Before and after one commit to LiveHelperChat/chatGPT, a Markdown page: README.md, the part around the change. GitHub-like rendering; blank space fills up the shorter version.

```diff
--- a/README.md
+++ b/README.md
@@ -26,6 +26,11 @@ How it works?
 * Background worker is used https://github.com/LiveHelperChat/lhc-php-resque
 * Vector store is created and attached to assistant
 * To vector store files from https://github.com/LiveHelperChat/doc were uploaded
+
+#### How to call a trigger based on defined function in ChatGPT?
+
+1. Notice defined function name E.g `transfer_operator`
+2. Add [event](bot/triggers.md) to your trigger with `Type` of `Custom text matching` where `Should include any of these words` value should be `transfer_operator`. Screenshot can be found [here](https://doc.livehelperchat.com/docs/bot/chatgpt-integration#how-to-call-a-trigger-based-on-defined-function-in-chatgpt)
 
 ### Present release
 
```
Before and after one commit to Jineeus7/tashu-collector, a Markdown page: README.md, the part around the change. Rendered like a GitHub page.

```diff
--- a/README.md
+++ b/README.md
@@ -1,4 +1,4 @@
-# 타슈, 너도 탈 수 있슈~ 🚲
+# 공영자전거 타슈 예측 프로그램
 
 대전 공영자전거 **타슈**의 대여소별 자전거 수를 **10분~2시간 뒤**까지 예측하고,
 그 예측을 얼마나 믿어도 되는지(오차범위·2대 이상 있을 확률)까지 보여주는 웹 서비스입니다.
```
* * * * *
▶ **Action item**: All entries must be repeated verbatim.

▶ **Finished exercise**:
Before and after one commit to LiveHelperChat/chatGPT, a Markdown page: README.md, the part around the change. GitHub-like rendering; blank space fills up the shorter version.

```diff
--- a/README.md
+++ b/README.md
@@ -26,6 +26,11 @@ How it works?
 * Background worker is used https://github.com/LiveHelperChat/lhc-php-resque
 * Vector store is created and attached to assistant
 * To vector store files from https://github.com/LiveHelperChat/doc were uploaded
+
+#### How to call a trigger based on defined function in ChatGPT?
+
+1. Notice defined function name E.g `transfer_operator`
+2. Add [event](bot/triggers.md) to your trigger with `Type` of `Custom text matching` where `Should include any of these words` value should be `transfer_operator`. Screenshot can be found [here](https://doc.livehelperchat.com/docs/bot/chatgpt-integration#how-to-call-a-trigger-based-on-defined-function-in-chatgpt)
 
 ### Present release
 
```
Before and after one commit to Jineeus7/tashu-collector, a Markdown page: README.md, the part around the change. Rendered like a GitHub page.

```diff
--- a/README.md
+++ b/README.md
@@ -1,4 +1,4 @@
-# 타슈, 너도 탈 수 있슈~ 🚲
+# 공영자전거 타슈 예측 프로그램
 
 대전 공영자전거 **타슈**의 대여소별 자전거 수를 **10분~2시간 뒤**까지 예측하고,
 그 예측을 얼마나 믿어도 되는지(오차범위·2대 이상 있을 확률)까지 보여주는 웹 서비스입니다.
```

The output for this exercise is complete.